Instead, Congress voted 101 to 6 with 10 abstentions to remove him. After an emergency meeting of the High Command, the police decided to arrest him on rebellion charges as he was being driven to the Mexican embassy to seek asylum. His vice president, Dina Boluarte, has now succeeded him.
Mr Castillo, a rural schoolteacher with no previous political experience, was elected president with a margin of just 50,000 votes (out of almost 18m). Despite being from the hard left, he won over Mr Fujimori’s daughter Keiko, who is admired by many Peruvians. Abhorred and trying to overturn the election results with baseless allegations of fraud.
In just 16 months on the job, Mr. Castillo has proven himself unfit for the job. He went through five cabinets and some 80 ministers; they came and went almost every week, many of them as unqualified as the president himself. According to the chief prosecutor, he and several members of his family corruptly conspired to award public contracts. He denies all charges and claims political persecution.
Peru’s constitution allows Congress to impeach a president on grounds of “permanent moral incapacity”; two of Mr Castillo’s predecessors were ousted under that clause. Congress also tried twice to remove him. But they acted too early, missing the requisite 87 votes out of 130 lawmakers. The left in Congress remains solid. Others fear losing well-paying jobs if new elections are called after impeachment, as many Peruvians hope. A third motion, which gained more support, had been scheduled for a vote on Dec. 7, hours after Mr. Castillo’s ill-fated statement.
A former minister said Mr Castillo’s move was “the desperate gamble of a cowardly and incompetent man”. Unlike Mr Fujimori, Mr Castillo lacks military and street support. No tanks came to shut down Congress. No angry mob swarming. Even his supporters denounced him. After Fujimori’s regime ended, some commanders of the armed forces were imprisoned, and the armed forces said in a joint statement with the police that they would not support the president. Instead, Mr. Castillo gave Congress an incentive to remove him if they wanted to keep their jobs. Likewise, the left will suffer if it associates itself with such a similar move as Mr. Fujimori.

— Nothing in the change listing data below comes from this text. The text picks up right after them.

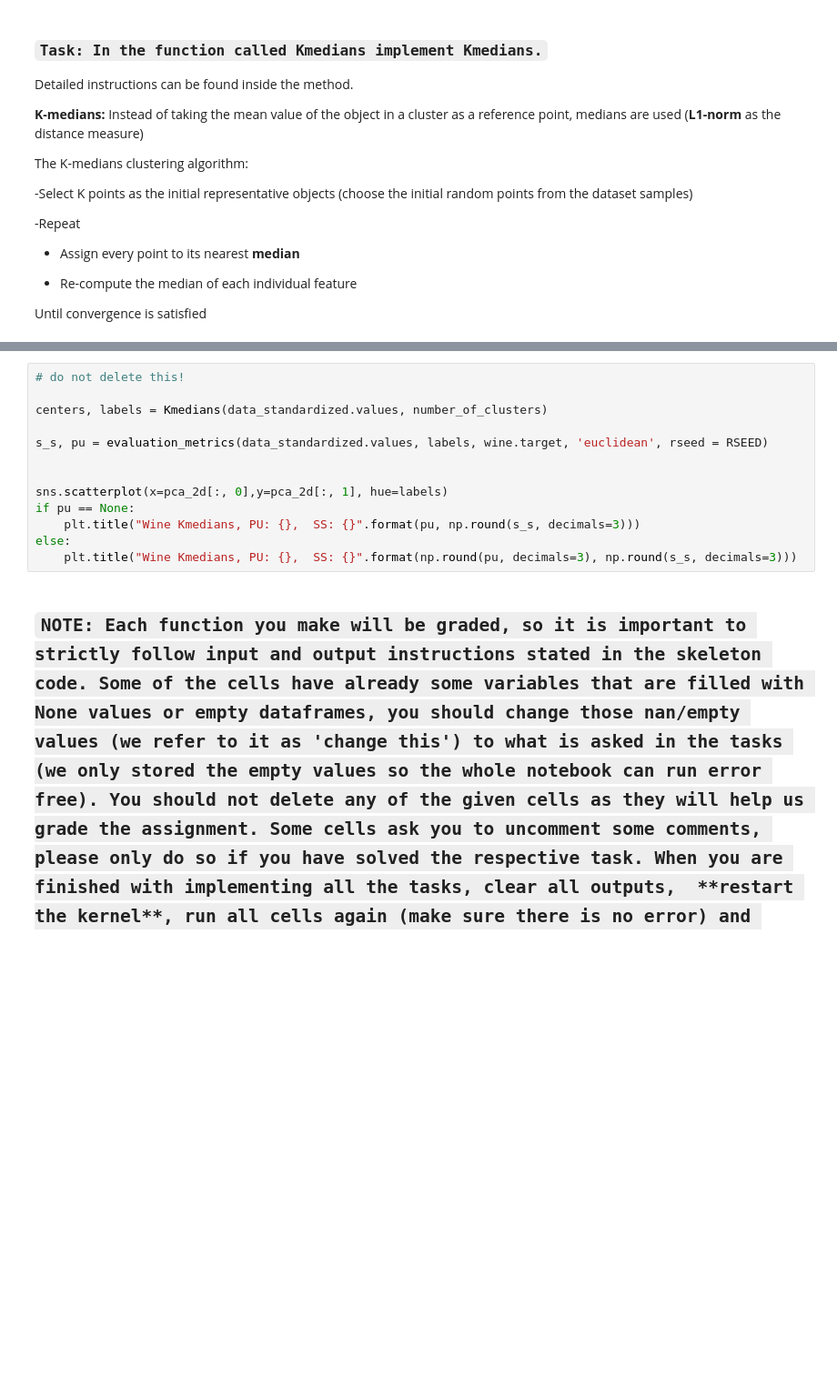
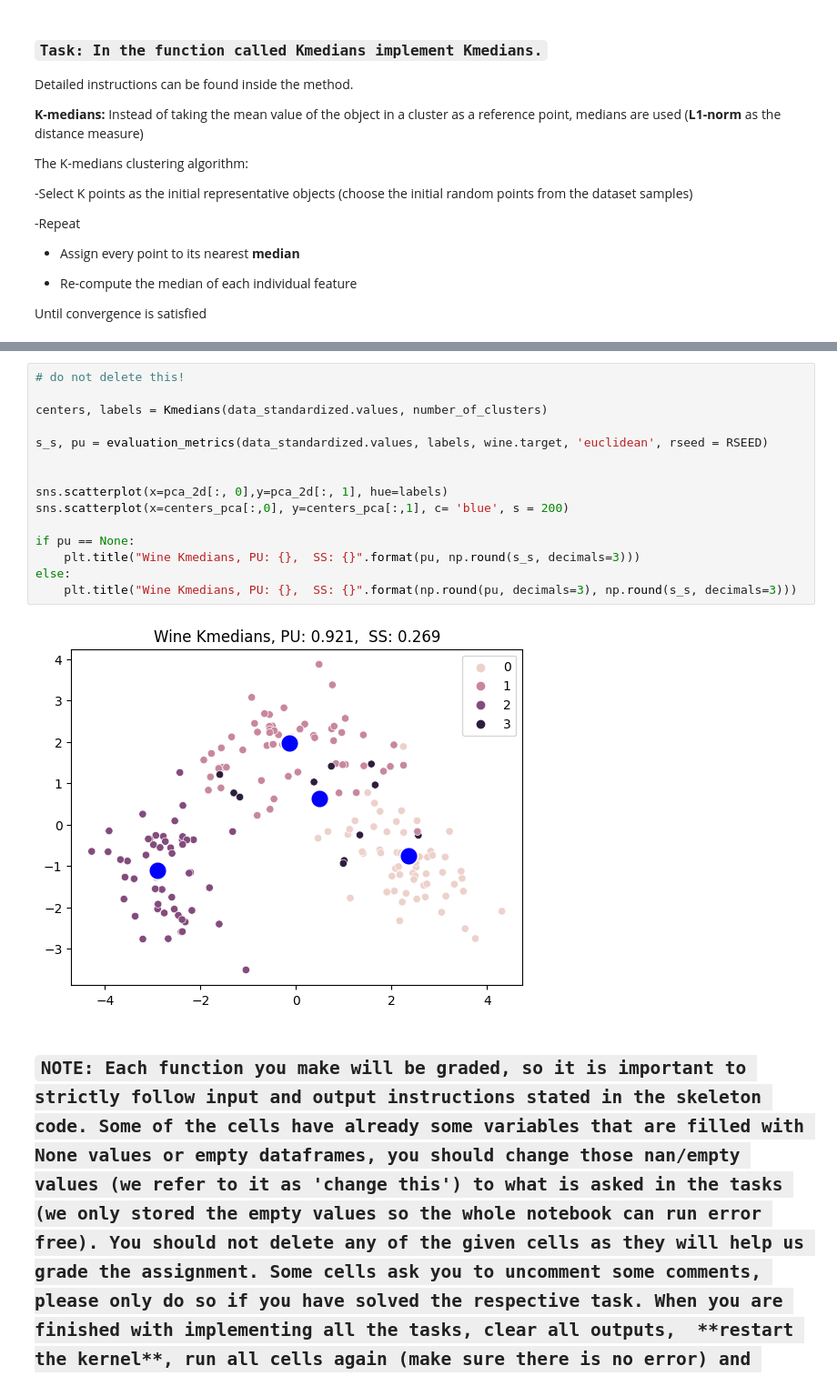
Before and after one commit to axeldav/DAMI-Labs, a Jupyter notebook: HW1/HW2_Instructions.ipynb, the cells around one changed output, grey strips where cells are left out. Shown at 91% size. Saved outputs shown, nothing was run; the diff lists cells and outputs as text; blank space fills up the shorter version.

```diff
--- a/HW1/HW2_Instructions.ipynb
+++ b/HW1/HW2_Instructions.ipynb
@@ -584,16 +695,20 @@ def Kmedians(X, n_clusters, rseed=RSEED):
 # %%
 # do not delete this!
 
 centers, labels = Kmedians(data_standardized.values, number_of_clusters)
 
 s_s, pu = evaluation_metrics(data_standardized.values, labels, wine.target, 'euclidean', rseed = RSEED)
 
 
 sns.scatterplot(x=pca_2d[:, 0],y=pca_2d[:, 1], hue=labels)
+sns.scatterplot(x=centers_pca[:,0], y=centers_pca[:,1], c= 'blue', s = 200)
+
 if pu == None:
     plt.title("Wine Kmedians, PU: {},  SS: {}".format(pu, np.round(s_s, decimals=3)))
 else:
     plt.title("Wine Kmedians, PU: {},  SS: {}".format(np.round(pu, decimals=3), np.round(s_s, decimals=3)))
+# %% [output]
+[figure, added]
 # %% [markdown]
 ## `NOTE: Each function you make will be graded, so it is important to strictly follow input and output instructions stated in the skeleton code. Some of the cells have already some variables that are filled with None values or empty dataframes, you should change those nan/empty values (we refer to it as 'change this') to what is asked in the tasks (we only stored the empty values so the whole notebook can run error free). You should not delete any of the given cells as they will help us grade the assignment. Some cells ask you to uncomment some comments, please only do so if you have solved the respective task. When you are finished with implementing all the tasks, clear all outputs,  **restart the kernel**, run all cells again (make sure there is no error) and submit! Make sure that the results and figures asked are visible for us to grade. `
 # %% [markdown]
```
Also changed, not shown: parts of 9 cells of this notebook.
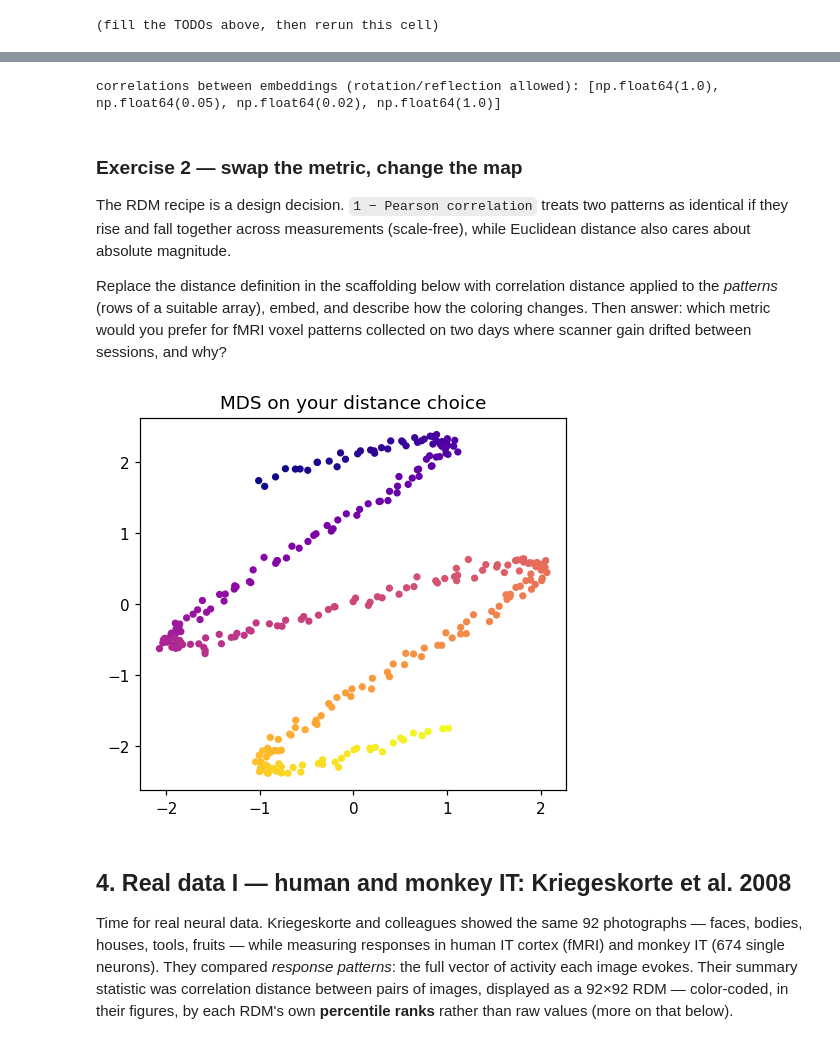
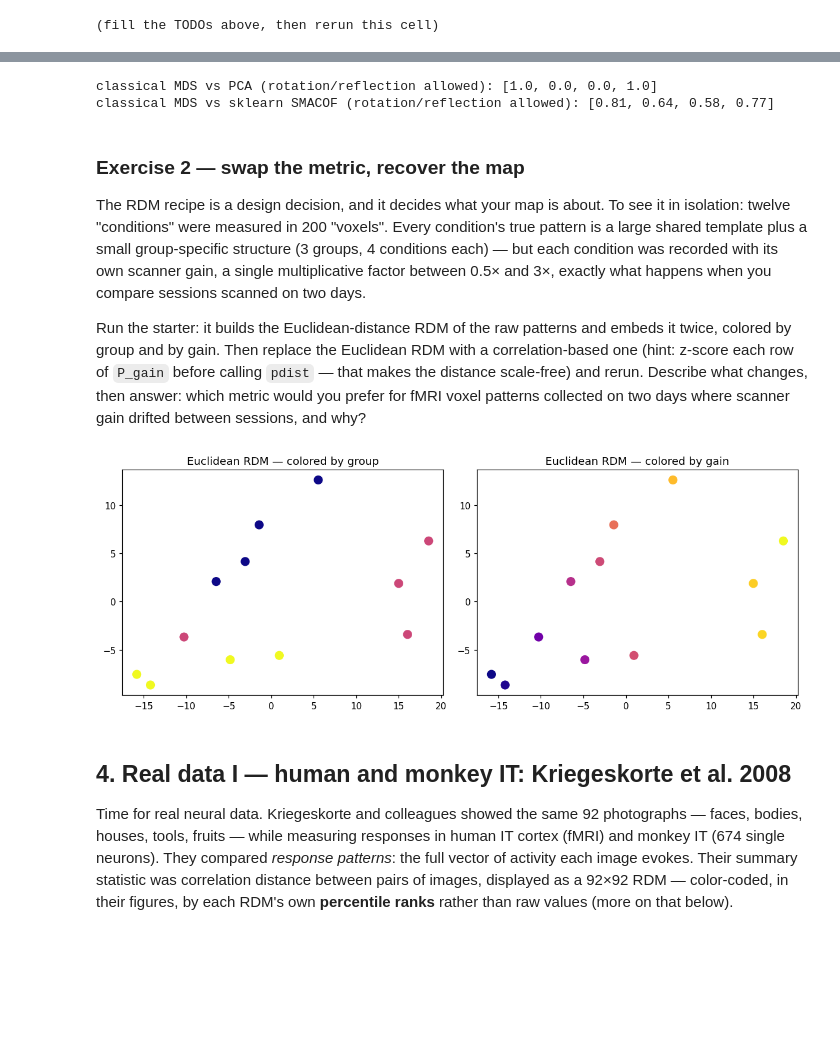
Before and after one commit to qihongl/NS5007-week5, a Jupyter notebook: pca_mds.ipynb, the cells around one changed output, grey strips where cells are left out. Drawn from its saved outputs; the diff is of its cells as text; code cells hidden in the pictures; blank space fills up the shorter version.

```diff
--- a/pca_mds.ipynb
+++ b/pca_mds.ipynb
@@ -277,37 +244,54 @@ def classical_mds(D, k=2):
     B = -0.5 * J @ D2 @ J                     # double-centered Gram matrix
     lam, V = np.linalg.eigh(B)
     top = np.argsort(lam)[::-1][:k]
-    return V[:, top] * np.sqrt(lam[top])
+    return V[:, top] * np.sqrt(np.clip(lam[top], 0, None))  # clip: non-Euclidean RDMs can give small negative eigenvalues
 
-# check ours against sklearn on the swiss roll
+# check ours on the rolled sheet
 D_roll = squareform(pdist(X_roll))
-own = classical_mds(D_roll, 2)
-skl = MDS(n_components=2, dissimilarity='precomputed',
-          random_state=1, normalized_stress='auto').fit_transform(D_roll)
-r_pairs = [abs(np.corrcoef(own[:, i], skl[:, j])[0, 1]).round(2)
-           for i in range(2) for j in range(2)]
-print('correlations between embeddings (rotation/reflection allowed):', r_pairs)
+own  = classical_mds(D_roll, 2)
+pca2 = PCA(2).fit_transform(X_roll)
+skl  = run_mds(D_roll, precomputed=True, seed=1)   # sklearn's iterative SMACOF variant
+for other, name in [(pca2, 'PCA'), (skl, 'sklearn SMACOF')]:
+    r_pairs = [round(float(abs(np.corrcoef(own[:, i], other[:, j])[0, 1])), 2)
+               for i in range(2) for j in range(2)]
+    print(f'classical MDS vs {name} (rotation/reflection allowed):', r_pairs)
+# PCA matches exactly (the cell-13 theorem). SMACOF lands near but not at the
+# classical solution: it minimizes raw stress, a slightly different criterion --
+# a reminder that "MDS" names a family of methods, not one algorithm.
 # %% [output]
-correlations between embeddings (rotation/reflection allowed): [np.float64(1.0), np.float64(0.05), np.float64(0.02), np.float64(1.0)]
+classical MDS vs PCA (rotation/reflection allowed): [1.0, 0.0, 0.0, 1.0]
+classical MDS vs sklearn SMACOF (rotation/reflection allowed): [0.81, 0.64, 0.58, 0.77]
 # %% [markdown]
-### Exercise 2 — swap the metric, change the map
+### Exercise 2 — swap the metric, recover the map
 
-The RDM recipe is a design decision. `1 − Pearson correlation` treats two patterns as identical if they rise and fall together across measurements (scale-free), while Euclidean distance also cares about absolute magnitude.
+The RDM recipe is a design decision, and it decides what your map is about. To see it in isolation: twelve "conditions" were measured in 200 "voxels". Every condition's true pattern is a large shared template plus a small group-specific structure (3 groups, 4 conditions each) — but each condition was recorded with its own scanner gain, a single multiplicative factor between 0.5× and 3×, exactly what happens when you compare sessions scanned on two days.
 
-Replace the distance definition in the scaffolding below with correlation distance applied to the *patterns* (rows of a suitable array), embed, and describe how the coloring changes. Then answer: which metric would you prefer for fMRI voxel patterns collected on two days where scanner gain drifted between sessions, and why?
+Run the starter: it builds the Euclidean-distance RDM of the raw patterns and embeds it twice, colored by group and by gain. Then replace the Euclidean RDM with a correlation-based one (hint: z-score each row of `P_gain` before calling `pdist` — that makes the distance scale-free) and rerun. Describe what changes, then answer: which metric would you prefer for fMRI voxel patterns collected on two days where scanner gain drifted between sessions, and why?
 # %%
+# Starter: Euclidean distances between the raw patterns (run it, then swap the metric)
+rng_ex    = np.random.default_rng(7)
+n_cond, n_vox = 12, 200
+group_of  = np.repeat([0, 1, 2], 4)                   # 3 groups, 4 conditions each
+templates = rng_ex.normal(size=(3, n_vox))            # group-specific structure
+shared    = rng_ex.normal(size=n_vox)                 # large template every condition shares
+true_pats = shared[None, :] + 0.3 * templates[group_of] \
+            + rng_ex.normal(scale=0.2, size=(n_cond, n_vox))
+gain      = rng_ex.uniform(0.5, 3.0, n_cond)          # per-condition scanner gain
+P_gain    = true_pats * gain[:, None]                 # what the 'scanner' hands you
 
-# Starter: Euclidean on raw coordinates (run it, then replace with correlation flavor)
-S_corr = squareform(pdist(X_roll))     # TODO: swap for a correlation-based dissimilarity,
-                                       #       e.g. transform np.corrcoef(X_roll), zero the
-                                       #       diagonal, clip negatives to 0
-emb_corr = MDS(n_components=2, dissimilarity='precomputed',
-               random_state=42, normalized_stress='auto').fit_transform(S_corr)
-plt.figure(figsize=(5, 4.4))
-plt.scatter(emb_corr[:, 0], emb_corr[:, 1], c=t, cmap='plasma', s=14)
-plt.title('MDS on your distance choice');
+S_euc = squareform(pdist(P_gain))                     # TODO: swap for a correlation-based RDM:
+                                                      #       z-score each row of P_gain, then
+                                                      #       pdist again
+emb_ex = run_mds(S_euc, precomputed=True)
+
+fig, axes = plt.subplots(1, 2, figsize=(11, 4.2))
+for ax, col, lab in [(axes[0], group_of, 'colored by group'),
+                     (axes[1], gain, 'colored by gain')]:
+    ax.scatter(emb_ex[:, 0], emb_ex[:, 1], c=col, cmap='plasma', s=80)
+    ax.set_title(f'Euclidean RDM — {lab}')
+plt.tight_layout();
 # %% [output]
-[figure, old version]
+[figure, new version]
 # %% [markdown]
 ## 4. Real data I — human and monkey IT: Kriegeskorte et al. 2008
 
```
Also changed, not shown: parts of 31 cells of this notebook, 8 other files.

There is another precedent for Mr. Castillo’s actions. In 2019, then-President Martín Vizcarra shut down Congress after it appeared to refuse to send him a motion of confidence. It’s unwise, but there’s a difference. Instead of trying to interfere with the judiciary, he called for the immediate election of a new Congress.
Ms Boluarte became Peru’s sixth president since 2016. She is not well known to the public, but neither was Mr Vizcarra when he took office. He went on to become one of Peru’s most popular presidents, but was himself impeached in 2020. The new president is another leftist, but one who seems more capable. If Ms Boluarte wants the remainder of Mr Castillo’s term in office until 2026, she’d better form a broad-based government. Most Peruvians are relieved that the coup failed. ■